YOUR ASSIGNMENT: All the lines below should be set down exactly, with no picture carried into the copy.

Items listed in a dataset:
━━━━━━━━━━━━━━━━

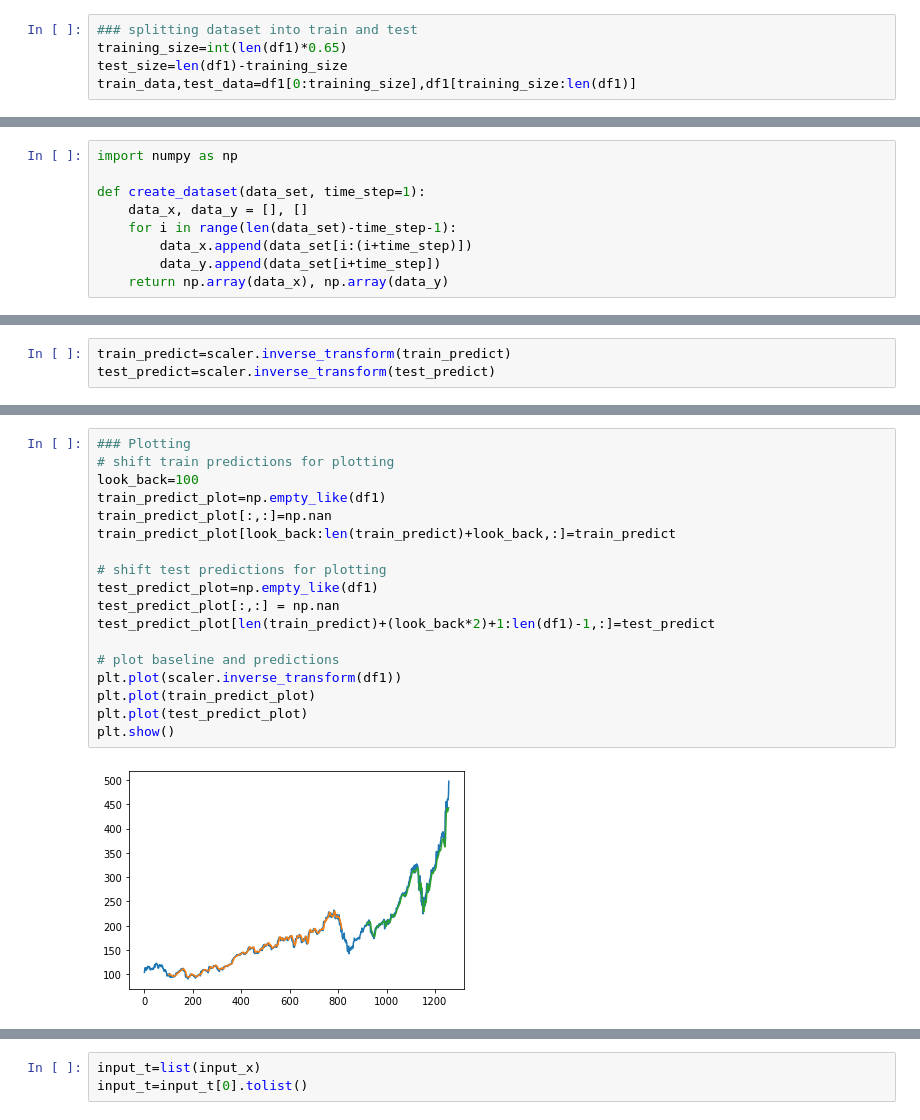
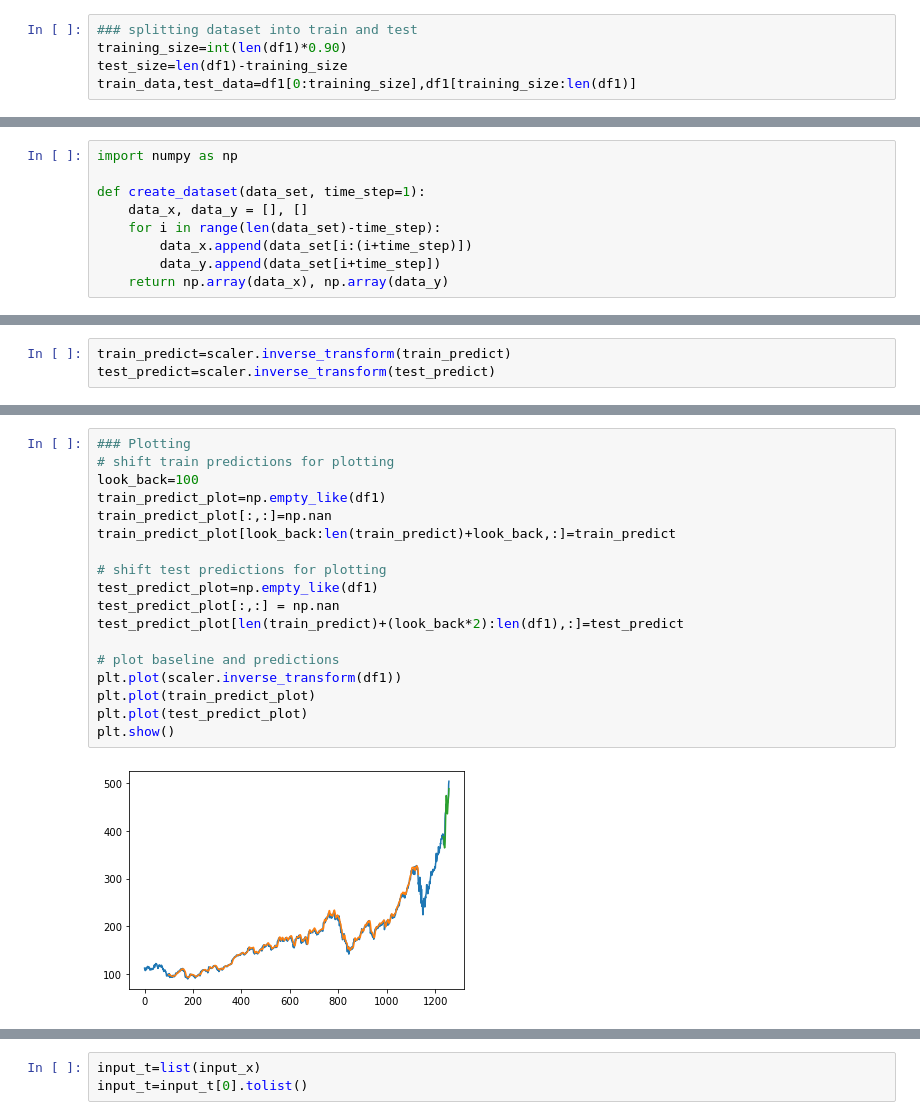
Before and after one commit to JangTaeHwan/Buffett, a Jupyter notebook: pandas_test.ipynb, the cells around one changed output, grey strips where cells are left out. Saved outputs shown, nothing was run; the diff lists cells and outputs as text.

```diff
--- a/pandas_test.ipynb
+++ b/pandas_test.ipynb
@@ -62,6 +51,6 @@ array([[0.03291251],
        [1.        ]])
 # %%
 ### splitting dataset into train and test
-training_size=int(len(df1)*0.65)
+training_size=int(len(df1)*0.90)
 test_size=len(df1)-training_size
 train_data,test_data=df1[0:training_size],df1[training_size:len(df1)]
@@ -70,7 +65,7 @@ import numpy as np
 
 def create_dataset(data_set, time_step=1):
     data_x, data_y = [], []
-    for i in range(len(data_set)-time_step-1):
+    for i in range(len(data_set)-time_step):
         data_x.append(data_set[i:(i+time_step)])
         data_y.append(data_set[i+time_step])
     return np.array(data_x), np.array(data_y)
@@ -171,20 +213,20 @@ math.sqrt(mean_squared_error(test_y, test_predict))
 # %%
 ### Plotting
 # shift train predictions for plotting
 look_back=100
 train_predict_plot=np.empty_like(df1)
 train_predict_plot[:,:]=np.nan
 train_predict_plot[look_back:len(train_predict)+look_back,:]=train_predict
 
 # shift test predictions for plotting
 test_predict_plot=np.empty_like(df1)
 test_predict_plot[:,:] = np.nan
-test_predict_plot[len(train_predict)+(look_back*2)+1:len(df1)-1,:]=test_predict
+test_predict_plot[len(train_predict)+(look_back*2):len(df1),:]=test_predict
 
 # plot baseline and predictions
 plt.plot(scaler.inverse_transform(df1))
 plt.plot(train_predict_plot)
 plt.plot(test_predict_plot)
 plt.show()
 # %% [output]
-[figure, old version]
+[figure, new version]
```
Also changed, not shown: parts of 27 cells of this notebook, 1 other file.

━━━━━━━━━━━━━━━━

TASK OUTPUT:
Before and after one commit to JangTaeHwan/Buffett, a Jupyter notebook: pandas_test.ipynb, the cells around one changed output, grey strips where cells are left out. Saved outputs shown, nothing was run; the diff lists cells and outputs as text.

```diff
--- a/pandas_test.ipynb
+++ b/pandas_test.ipynb
@@ -62,6 +51,6 @@ array([[0.03291251],
        [1.        ]])
 # %%
 ### splitting dataset into train and test
-training_size=int(len(df1)*0.65)
+training_size=int(len(df1)*0.90)
 test_size=len(df1)-training_size
 train_data,test_data=df1[0:training_size],df1[training_size:len(df1)]
@@ -70,7 +65,7 @@ import numpy as np
 
 def create_dataset(data_set, time_step=1):
     data_x, data_y = [], []
-    for i in range(len(data_set)-time_step-1):
+    for i in range(len(data_set)-time_step):
         data_x.append(data_set[i:(i+time_step)])
         data_y.append(data_set[i+time_step])
     return np.array(data_x), np.array(data_y)
@@ -171,20 +213,20 @@ math.sqrt(mean_squared_error(test_y, test_predict))
 # %%
 ### Plotting
 # shift train predictions for plotting
 look_back=100
 train_predict_plot=np.empty_like(df1)
 train_predict_plot[:,:]=np.nan
 train_predict_plot[look_back:len(train_predict)+look_back,:]=train_predict
 
 # shift test predictions for plotting
 test_predict_plot=np.empty_like(df1)
 test_predict_plot[:,:] = np.nan
-test_predict_plot[len(train_predict)+(look_back*2)+1:len(df1)-1,:]=test_predict
+test_predict_plot[len(train_predict)+(look_back*2):len(df1),:]=test_predict
 
 # plot baseline and predictions
 plt.plot(scaler.inverse_transform(df1))
 plt.plot(train_predict_plot)
 plt.plot(test_predict_plot)
 plt.show()
 # %% [output]
-[figure, old version]
+[figure, new version]
```
Also changed, not shown: parts of 27 cells of this notebook, 1 other file.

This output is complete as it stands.